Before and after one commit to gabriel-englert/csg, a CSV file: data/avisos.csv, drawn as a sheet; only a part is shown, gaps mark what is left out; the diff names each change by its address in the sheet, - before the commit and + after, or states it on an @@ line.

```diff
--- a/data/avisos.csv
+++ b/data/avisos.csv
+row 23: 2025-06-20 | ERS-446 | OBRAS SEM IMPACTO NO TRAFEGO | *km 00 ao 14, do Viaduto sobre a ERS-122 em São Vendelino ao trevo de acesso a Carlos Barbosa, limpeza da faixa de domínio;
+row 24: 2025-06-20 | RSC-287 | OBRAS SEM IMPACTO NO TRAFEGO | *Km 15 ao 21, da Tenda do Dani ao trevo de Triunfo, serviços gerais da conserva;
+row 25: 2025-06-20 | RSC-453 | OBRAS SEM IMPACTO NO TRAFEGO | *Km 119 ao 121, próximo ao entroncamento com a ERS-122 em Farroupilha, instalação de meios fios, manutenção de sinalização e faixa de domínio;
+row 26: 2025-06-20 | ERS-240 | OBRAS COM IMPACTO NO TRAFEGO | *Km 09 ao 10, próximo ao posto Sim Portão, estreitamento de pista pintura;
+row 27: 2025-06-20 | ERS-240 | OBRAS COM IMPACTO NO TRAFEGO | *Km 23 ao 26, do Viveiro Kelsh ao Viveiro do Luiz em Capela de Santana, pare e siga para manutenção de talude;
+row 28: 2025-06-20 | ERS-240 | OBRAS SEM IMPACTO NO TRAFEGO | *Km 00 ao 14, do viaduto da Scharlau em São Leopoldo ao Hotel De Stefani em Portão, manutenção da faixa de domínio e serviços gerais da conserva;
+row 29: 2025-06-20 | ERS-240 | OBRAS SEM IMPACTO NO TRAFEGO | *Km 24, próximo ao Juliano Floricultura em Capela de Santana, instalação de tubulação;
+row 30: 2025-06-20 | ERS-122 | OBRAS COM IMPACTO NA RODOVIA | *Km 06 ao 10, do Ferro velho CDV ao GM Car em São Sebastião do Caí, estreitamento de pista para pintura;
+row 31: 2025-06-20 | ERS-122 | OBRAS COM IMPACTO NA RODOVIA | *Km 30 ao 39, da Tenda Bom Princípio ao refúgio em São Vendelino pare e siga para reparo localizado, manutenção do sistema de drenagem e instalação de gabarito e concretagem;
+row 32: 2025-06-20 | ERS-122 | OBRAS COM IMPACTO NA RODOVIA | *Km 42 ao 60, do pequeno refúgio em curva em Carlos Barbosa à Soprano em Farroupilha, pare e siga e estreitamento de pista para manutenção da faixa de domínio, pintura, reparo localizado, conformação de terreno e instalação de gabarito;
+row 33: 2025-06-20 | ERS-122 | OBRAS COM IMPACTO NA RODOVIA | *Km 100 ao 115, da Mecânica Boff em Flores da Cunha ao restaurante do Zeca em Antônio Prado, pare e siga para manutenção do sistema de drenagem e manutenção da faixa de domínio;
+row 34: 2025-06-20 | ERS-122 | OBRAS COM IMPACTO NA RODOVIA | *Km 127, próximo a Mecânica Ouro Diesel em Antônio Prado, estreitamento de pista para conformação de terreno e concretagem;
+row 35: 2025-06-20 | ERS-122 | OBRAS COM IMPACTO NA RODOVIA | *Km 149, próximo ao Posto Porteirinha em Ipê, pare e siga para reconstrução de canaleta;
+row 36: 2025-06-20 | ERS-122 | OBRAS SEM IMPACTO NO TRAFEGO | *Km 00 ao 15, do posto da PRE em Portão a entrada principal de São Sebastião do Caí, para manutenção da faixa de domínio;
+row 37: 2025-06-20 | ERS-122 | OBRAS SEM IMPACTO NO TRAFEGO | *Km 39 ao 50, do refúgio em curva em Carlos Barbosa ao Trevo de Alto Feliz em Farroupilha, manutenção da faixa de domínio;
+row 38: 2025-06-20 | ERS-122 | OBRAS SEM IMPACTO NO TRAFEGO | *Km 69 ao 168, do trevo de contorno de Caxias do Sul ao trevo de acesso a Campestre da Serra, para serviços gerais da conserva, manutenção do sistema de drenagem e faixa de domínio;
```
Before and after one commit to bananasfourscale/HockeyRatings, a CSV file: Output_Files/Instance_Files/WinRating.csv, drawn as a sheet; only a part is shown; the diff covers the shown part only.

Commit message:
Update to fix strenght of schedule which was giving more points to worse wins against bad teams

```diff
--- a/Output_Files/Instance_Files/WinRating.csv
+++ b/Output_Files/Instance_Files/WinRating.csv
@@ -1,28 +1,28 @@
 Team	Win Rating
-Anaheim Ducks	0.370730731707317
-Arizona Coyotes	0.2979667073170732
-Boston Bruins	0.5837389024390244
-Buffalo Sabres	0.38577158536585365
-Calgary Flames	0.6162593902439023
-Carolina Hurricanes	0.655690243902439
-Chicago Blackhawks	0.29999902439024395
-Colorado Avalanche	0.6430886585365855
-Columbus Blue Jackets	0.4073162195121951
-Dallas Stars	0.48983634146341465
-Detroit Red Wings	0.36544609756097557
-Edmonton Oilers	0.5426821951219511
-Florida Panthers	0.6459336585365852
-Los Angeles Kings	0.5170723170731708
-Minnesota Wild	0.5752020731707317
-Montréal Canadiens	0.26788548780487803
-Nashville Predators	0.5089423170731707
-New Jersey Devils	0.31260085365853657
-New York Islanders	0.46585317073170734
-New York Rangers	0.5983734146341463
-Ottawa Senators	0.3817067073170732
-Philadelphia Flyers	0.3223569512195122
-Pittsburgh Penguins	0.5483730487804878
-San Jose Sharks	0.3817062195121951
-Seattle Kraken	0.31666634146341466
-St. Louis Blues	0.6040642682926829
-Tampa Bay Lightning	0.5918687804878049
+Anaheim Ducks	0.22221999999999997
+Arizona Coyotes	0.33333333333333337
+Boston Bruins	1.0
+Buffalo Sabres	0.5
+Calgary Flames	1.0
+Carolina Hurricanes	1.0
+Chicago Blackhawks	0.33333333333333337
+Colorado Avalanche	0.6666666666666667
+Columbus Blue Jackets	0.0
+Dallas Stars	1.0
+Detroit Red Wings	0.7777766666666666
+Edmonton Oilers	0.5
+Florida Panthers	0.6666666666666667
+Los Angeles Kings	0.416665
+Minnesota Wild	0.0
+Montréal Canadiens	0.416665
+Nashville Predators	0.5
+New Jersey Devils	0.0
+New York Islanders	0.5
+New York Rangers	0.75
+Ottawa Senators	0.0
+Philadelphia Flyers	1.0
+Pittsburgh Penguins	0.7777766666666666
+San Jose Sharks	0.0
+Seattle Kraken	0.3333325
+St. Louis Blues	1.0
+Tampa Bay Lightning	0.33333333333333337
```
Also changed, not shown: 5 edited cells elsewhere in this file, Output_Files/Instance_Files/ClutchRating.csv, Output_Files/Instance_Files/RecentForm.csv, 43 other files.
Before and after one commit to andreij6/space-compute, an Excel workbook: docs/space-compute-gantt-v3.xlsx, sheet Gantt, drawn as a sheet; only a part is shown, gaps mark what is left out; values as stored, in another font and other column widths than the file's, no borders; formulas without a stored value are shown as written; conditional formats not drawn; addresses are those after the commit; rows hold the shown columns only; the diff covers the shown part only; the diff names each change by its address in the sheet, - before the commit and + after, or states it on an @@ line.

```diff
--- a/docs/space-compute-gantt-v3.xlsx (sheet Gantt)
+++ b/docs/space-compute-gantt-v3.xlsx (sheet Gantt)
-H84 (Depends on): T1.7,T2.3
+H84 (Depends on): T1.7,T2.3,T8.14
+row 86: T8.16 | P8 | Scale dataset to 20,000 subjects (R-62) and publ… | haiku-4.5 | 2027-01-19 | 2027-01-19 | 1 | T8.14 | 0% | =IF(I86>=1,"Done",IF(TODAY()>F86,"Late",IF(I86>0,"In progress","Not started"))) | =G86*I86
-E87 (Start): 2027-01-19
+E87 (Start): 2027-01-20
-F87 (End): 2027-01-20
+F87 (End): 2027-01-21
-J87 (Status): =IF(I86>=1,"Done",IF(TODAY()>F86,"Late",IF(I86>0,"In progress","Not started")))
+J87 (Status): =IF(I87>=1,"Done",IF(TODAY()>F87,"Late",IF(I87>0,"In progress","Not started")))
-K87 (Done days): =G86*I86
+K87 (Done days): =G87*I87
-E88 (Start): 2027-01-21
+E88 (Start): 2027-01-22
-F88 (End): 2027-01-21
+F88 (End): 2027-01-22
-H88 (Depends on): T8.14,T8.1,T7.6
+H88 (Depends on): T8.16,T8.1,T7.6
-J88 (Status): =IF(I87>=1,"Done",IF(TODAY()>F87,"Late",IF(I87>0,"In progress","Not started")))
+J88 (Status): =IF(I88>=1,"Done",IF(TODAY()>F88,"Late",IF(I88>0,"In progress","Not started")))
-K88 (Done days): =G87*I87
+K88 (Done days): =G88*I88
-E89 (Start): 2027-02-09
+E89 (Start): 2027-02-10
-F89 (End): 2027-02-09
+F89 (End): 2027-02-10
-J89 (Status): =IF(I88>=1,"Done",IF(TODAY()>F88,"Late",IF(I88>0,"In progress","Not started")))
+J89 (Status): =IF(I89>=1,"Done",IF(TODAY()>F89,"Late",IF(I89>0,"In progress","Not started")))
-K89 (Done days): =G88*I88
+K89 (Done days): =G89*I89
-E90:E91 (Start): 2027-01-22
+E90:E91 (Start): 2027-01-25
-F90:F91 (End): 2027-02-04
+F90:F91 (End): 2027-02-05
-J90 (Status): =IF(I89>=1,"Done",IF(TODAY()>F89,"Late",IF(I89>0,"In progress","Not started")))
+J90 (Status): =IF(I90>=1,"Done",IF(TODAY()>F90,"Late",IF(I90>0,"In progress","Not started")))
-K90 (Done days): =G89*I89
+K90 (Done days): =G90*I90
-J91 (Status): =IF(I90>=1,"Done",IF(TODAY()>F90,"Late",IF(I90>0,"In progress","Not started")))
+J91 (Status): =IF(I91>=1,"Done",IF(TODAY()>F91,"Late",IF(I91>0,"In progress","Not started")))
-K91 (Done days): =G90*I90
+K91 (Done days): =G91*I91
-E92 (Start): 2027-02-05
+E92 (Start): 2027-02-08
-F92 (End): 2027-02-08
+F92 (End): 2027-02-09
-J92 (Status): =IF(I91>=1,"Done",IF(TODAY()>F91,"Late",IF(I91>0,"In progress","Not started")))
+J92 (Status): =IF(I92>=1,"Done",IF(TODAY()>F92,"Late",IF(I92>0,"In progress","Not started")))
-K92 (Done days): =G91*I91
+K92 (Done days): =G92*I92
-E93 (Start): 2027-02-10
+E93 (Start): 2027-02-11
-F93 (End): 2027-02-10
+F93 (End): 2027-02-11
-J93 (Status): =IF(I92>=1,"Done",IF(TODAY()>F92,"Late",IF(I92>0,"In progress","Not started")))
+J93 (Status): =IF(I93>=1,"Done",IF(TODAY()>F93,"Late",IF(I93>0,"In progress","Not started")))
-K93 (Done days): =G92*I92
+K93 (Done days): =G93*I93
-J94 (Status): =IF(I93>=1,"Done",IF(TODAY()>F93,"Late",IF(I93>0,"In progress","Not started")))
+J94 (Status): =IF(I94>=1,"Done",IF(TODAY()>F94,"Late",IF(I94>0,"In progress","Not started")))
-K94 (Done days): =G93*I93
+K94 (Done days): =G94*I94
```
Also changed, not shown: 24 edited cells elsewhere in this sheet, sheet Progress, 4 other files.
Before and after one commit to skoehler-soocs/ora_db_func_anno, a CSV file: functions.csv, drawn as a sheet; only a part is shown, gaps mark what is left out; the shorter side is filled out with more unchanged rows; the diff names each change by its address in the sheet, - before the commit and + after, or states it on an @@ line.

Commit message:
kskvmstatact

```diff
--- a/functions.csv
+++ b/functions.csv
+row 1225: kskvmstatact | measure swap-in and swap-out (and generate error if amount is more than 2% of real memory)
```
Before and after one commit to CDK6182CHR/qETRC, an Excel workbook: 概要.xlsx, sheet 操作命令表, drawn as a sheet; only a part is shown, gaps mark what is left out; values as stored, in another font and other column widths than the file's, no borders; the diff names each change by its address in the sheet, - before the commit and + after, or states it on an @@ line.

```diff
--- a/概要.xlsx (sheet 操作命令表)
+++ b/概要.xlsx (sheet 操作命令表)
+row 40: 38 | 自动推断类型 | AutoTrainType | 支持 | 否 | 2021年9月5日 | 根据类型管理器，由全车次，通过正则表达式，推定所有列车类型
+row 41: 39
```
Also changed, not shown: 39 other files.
──────────
§ **The task**
Your answer should be a single number: the count of lines in these records that hold the string "Also".

§ **Result for this exercise**
3